The inside of my foot hurtsMarch 11, 2015
Overuse injuries are common in runners and athletes, with a majority of injuries affecting the lower legs. One of these progressive injuries is called Posterior Tibial Tendon Dysfunction or PTTD. If you noticed ankle/foot pain with activity, your foot is starting to appear flat, and your ankle rolls inward, PTTD may be the culprit.
PTTD is common in runners, specifically those who already have a low arch. PTTD involves the tendon that supports the inside structures of your foot. The posterior tibial tendon runs behind the boney bump on the inside of your ankle and attaches to the middle bottom of your foot. This tendon supports the major arch of your foot, especially during walking and running. When there is too much stress on this tendon, it becomes irritated and starts to breakdown. Repetitive activity and overuse can cause the tendon to become inflamed, enlarged, and thickened. The arch of your foot may start to appear flatter since it no longer has as much support as it needs. Pain and swelling can occur at the inside of your foot. Standing on your toes can be very difficult. Additional factors that can increase the risk of developing PTTD include poor fitting shoes, changes in structure of your feet, age, obesity, or increased activity such as walking or running. Increased stress on the tendon can also be caused by weakness in thigh, hip, or calf muscles, making the muscle attached to the tendon work even harder.
- Pain or swelling at the inside of your foot
- Arch of your foot appears flatter
- Ankle begins to roll inward
- Difficulty walking, running, hopping, or jumping
- Difficulty standing on your toes
- Decreased balance
- Weakness around the ankle/foot, especially when trying to bring your foot down and inward.
- Stiffness in your foot, especially in the morning
- Foot that starts to point out towards the side in standing
Stages of PTTD
Stage I: Mild swelling. Pain on the inside of the ankle. Able to stand on toes but painful.
Stage II: Arch of your foot starts to progressively flatten. Foot begins to turn outward. Less pain and swelling.
Stage III: Similar to Stage II but increased pain. May also have pain on the outside of your foot.
How is it Diagnosed?
Your physical therapist will look at your feet, as well as your knees and hips to try and identify the root of the cause. Your therapist may also ask questions about your health history, your activities, and watch how you walk. In some cases, an MRI or ultrasound may be performed in order to confirm the diagnosis or rule out other causes. As with a majority of injuries, early diagnosis will result in a better outcome.
How Can Physical Therapy Help?
After evaluating the strength and motion of your lower leg, your therapist will develop an exercise program to address any weaknesses or deficits they find.
Strengthening – Your therapist will prescribe exercises that target the lower leg and intrinsic foot muscles.

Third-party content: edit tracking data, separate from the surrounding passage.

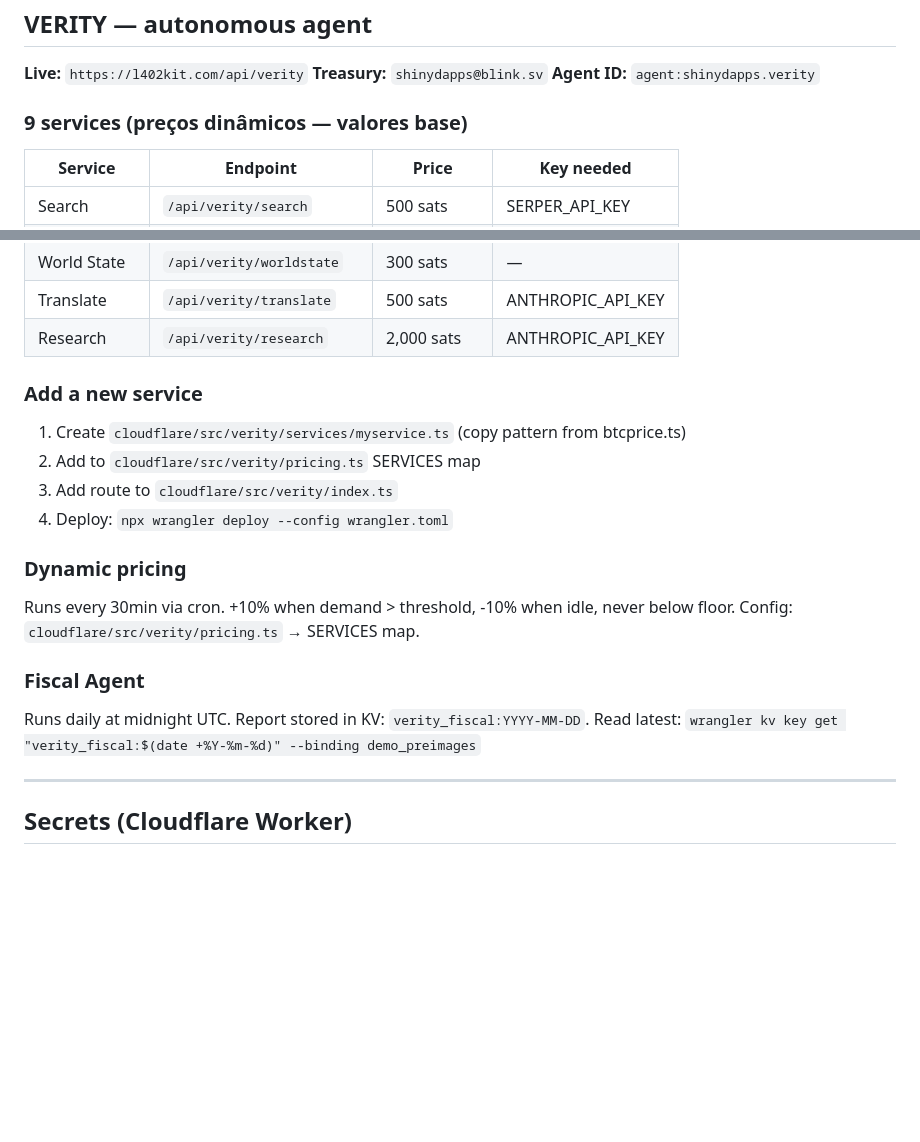
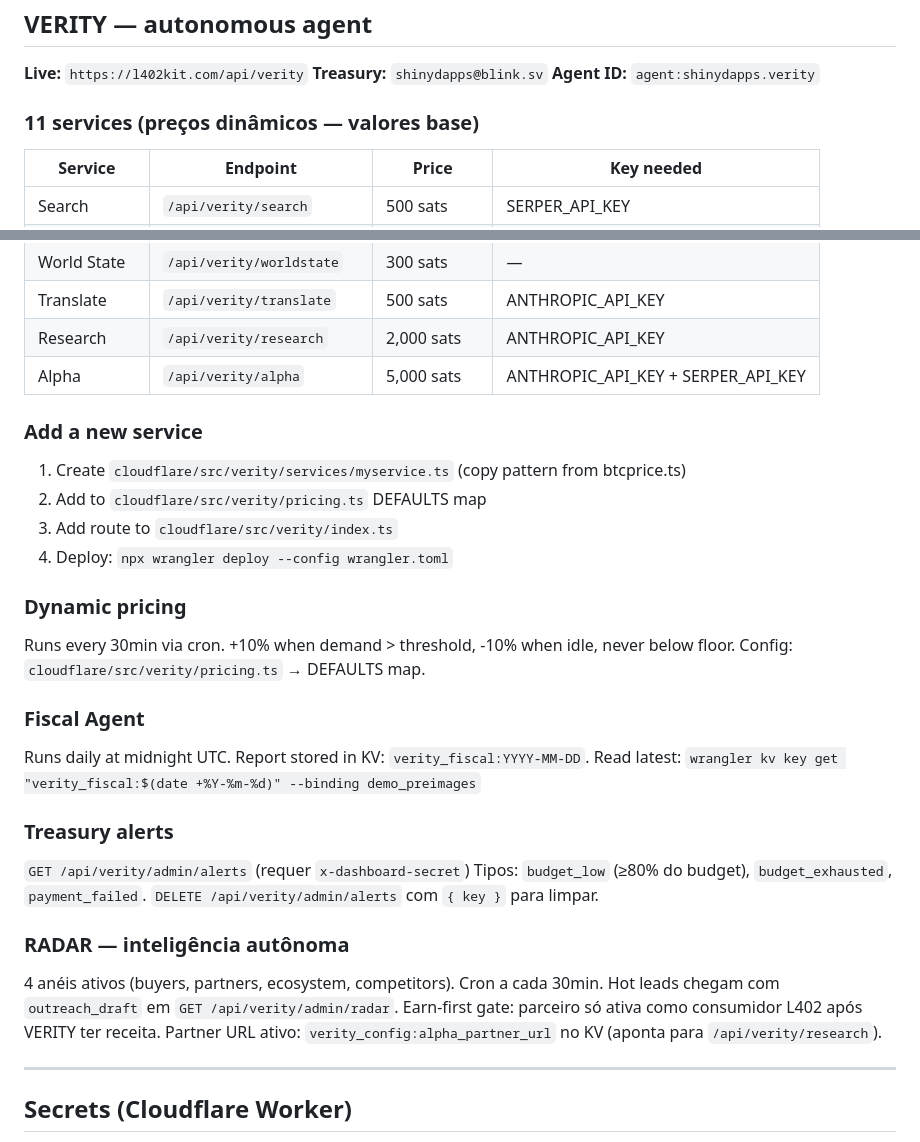
Before and after one commit to ShinyDapps/l402-kit, a Markdown page: CLAUDE.md, 2 parts joined by grey strips. Drawn GitHub-style; blank space fills up the shorter version.

Commit message:
docs(claude): 11 services, alerts, RADAR, earn-first gate
Co-Authored-By: Claude Sonnet 4.6 <noreply@anthropic.com>

```diff
--- a/CLAUDE.md
+++ b/CLAUDE.md
@@ -66,7 +66,7 @@ Docs deploy automatically via Mintlify on git push to main.
 **Treasury:** `shinydapps@blink.sv`
 **Agent ID:** `agent:shinydapps.verity`
 
-### 9 services (preços dinâmicos — valores base)
+### 11 services (preços dinâmicos — valores base)
 
 | Service | Endpoint | Price | Key needed |
 |---|---|---|---|
@@ -80,20 +80,32 @@ Docs deploy automatically via Mintlify on git push to main.
 | World State | `/api/verity/worldstate` | 300 sats | — |
 | Translate | `/api/verity/translate` | 500 sats | ANTHROPIC_API_KEY |
 | Research | `/api/verity/research` | 2,000 sats | ANTHROPIC_API_KEY |
+| Alpha | `/api/verity/alpha` | 5,000 sats | ANTHROPIC_API_KEY + SERPER_API_KEY |
 
 ### Add a new service
 1. Create `cloudflare/src/verity/services/myservice.ts` (copy pattern from btcprice.ts)
-2. Add to `cloudflare/src/verity/pricing.ts` SERVICES map
+2. Add to `cloudflare/src/verity/pricing.ts` DEFAULTS map
 3. Add route to `cloudflare/src/verity/index.ts`
 4. Deploy: `npx wrangler deploy --config wrangler.toml`
 
 ### Dynamic pricing
 Runs every 30min via cron. +10% when demand > threshold, -10% when idle, never below floor.
-Config: `cloudflare/src/verity/pricing.ts` → SERVICES map.
+Config: `cloudflare/src/verity/pricing.ts` → DEFAULTS map.
 
 ### Fiscal Agent
 Runs daily at midnight UTC. Report stored in KV: `verity_fiscal:YYYY-MM-DD`.
 Read latest: `wrangler kv key get "verity_fiscal:$(date +%Y-%m-%d)" --binding demo_preimages`
+
+### Treasury alerts
+`GET /api/verity/admin/alerts` (requer `x-dashboard-secret`)
+Tipos: `budget_low` (≥80% do budget), `budget_exhausted`, `payment_failed`.
+`DELETE /api/verity/admin/alerts` com `{ key }` para limpar.
+
+### RADAR — inteligência autônoma
+4 anéis ativos (buyers, partners, ecosystem, competitors). Cron a cada 30min.
+Hot leads chegam com `outreach_draft` em `GET /api/verity/admin/radar`.
+Earn-first gate: parceiro só ativa como consumidor L402 após VERITY ter receita.
+Partner URL ativo: `verity_config:alpha_partner_url` no KV (aponta para `/api/verity/research`).
 
 ---
 
```
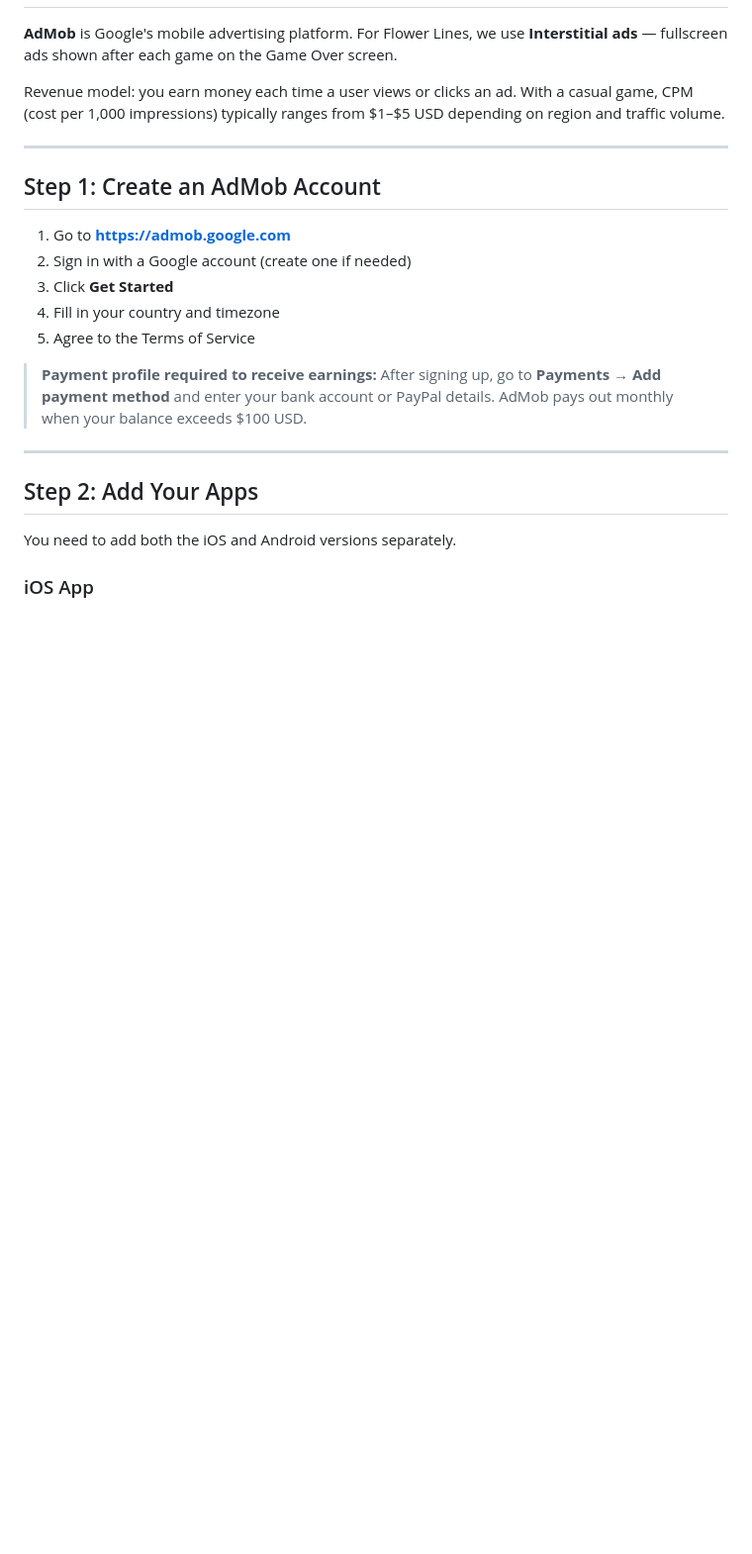
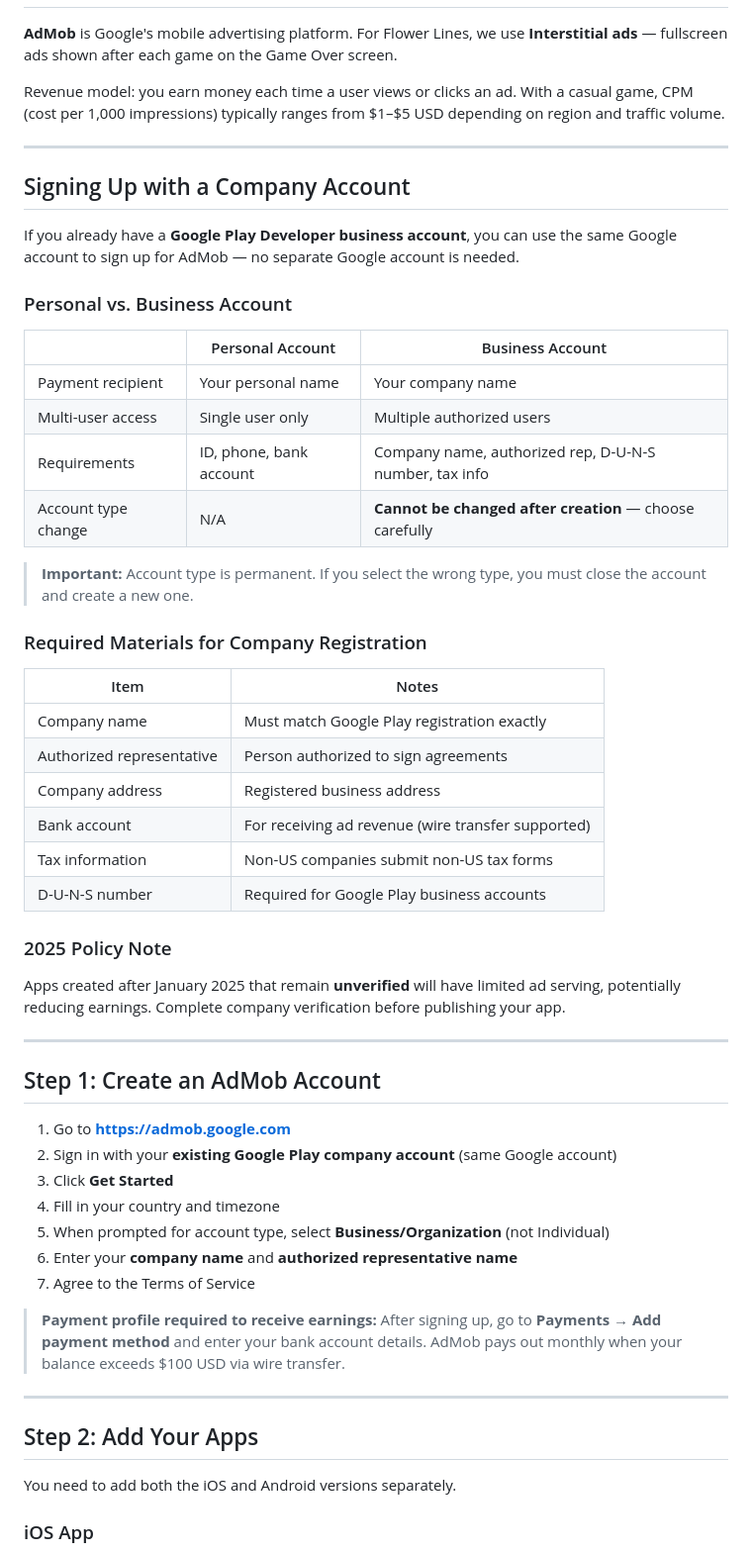
Before and after one commit to songying/flowerlines, a Markdown page: docs/admob-setup.md, the part around one of its changes. Shown at 99% size. GitHub-like rendering; blank space fills up the shorter version.

```diff
--- a/docs/admob-setup.md
+++ b/docs/admob-setup.md
@@ -12,16 +12,50 @@ Revenue model: you earn money each time a user views or clicks an ad. With a cas
 
 ---
 
+## Signing Up with a Company Account
+
+If you already have a **Google Play Developer business account**, you can use the same Google account to sign up for AdMob — no separate Google account is needed.
+
+### Personal vs. Business Account
+
+| | Personal Account | Business Account |
+|---|---|---|
+| Payment recipient | Your personal name | Your company name |
+| Multi-user access | Single user only | Multiple authorized users |
+| Requirements | ID, phone, bank account | Company name, authorized rep, D-U-N-S number, tax info |
+| Account type change | N/A | **Cannot be changed after creation** — choose carefully |
+
+> **Important:** Account type is permanent. If you select the wrong type, you must close the account and create a new one.
+
+### Required Materials for Company Registration
+
+| Item | Notes |
+|------|-------|
+| Company name | Must match Google Play registration exactly |
+| Authorized representative | Person authorized to sign agreements |
+| Company address | Registered business address |
+| Bank account | For receiving ad revenue (wire transfer supported) |
+| Tax information | Non-US companies submit non-US tax forms |
+| D-U-N-S number | Required for Google Play business accounts |
+
+### 2025 Policy Note
+
+Apps created after January 2025 that remain **unverified** will have limited ad serving, potentially reducing earnings. Complete company verification before publishing your app.
+
+---
+
 ## Step 1: Create an AdMob Account
 
 1. Go to **https://admob.google.com**
-2. Sign in with a Google account (create one if needed)
+2. Sign in with your **existing Google Play company account** (same Google account)
 3. Click **Get Started**
 4. Fill in your country and timezone
-5. Agree to the Terms of Service
+5. When prompted for account type, select **Business/Organization** (not Individual)
+6. Enter your **company name** and **authorized representative name**
+7. Agree to the Terms of Service
 
 > **Payment profile required to receive earnings:**
-> After signing up, go to **Payments → Add payment method** and enter your bank account or PayPal details. AdMob pays out monthly when your balance exceeds $100 USD.
+> After signing up, go to **Payments → Add payment method** and enter your bank account details. AdMob pays out monthly when your balance exceeds $100 USD via wire transfer.
 
 ---
 
```
Also changed, not shown: other parts of docs/admob-setup.md (+29 -1 lines).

These will help increase support and decrease stress around your foot and ankle.
Stretching – Your therapist will show you how to properly stretch the muscles around your lower leg to prevent further irritation of the tendon and increase proper foot motion.
Hands On Therapy – Manual therapy such as joint and soft tissue mobilization can help increase healing, reduce pain, and improve mobility. This will complement your exercise program well and lead to proper recovery of normal foot motion.
Orthotics – Your therapist may recommend orthotics to place in your shoe in order to increase support at the arches of your foot. Your therapist may also recommend proper footwear for your foot type, further decreasing stress to the foot and ankle.
Initially, applying ice, elevating the foot, and resting the foot may help to calm down early symptoms of PTTD, but it does not address the main cause of the problem. Having your physical therapist evaluate how you move and find those weak areas that are causing added stress to your foot and ankle will identify the origin of your symptoms. Then, a permanent solution can be identified. For more information on physical therapy www.totalperformancept.com.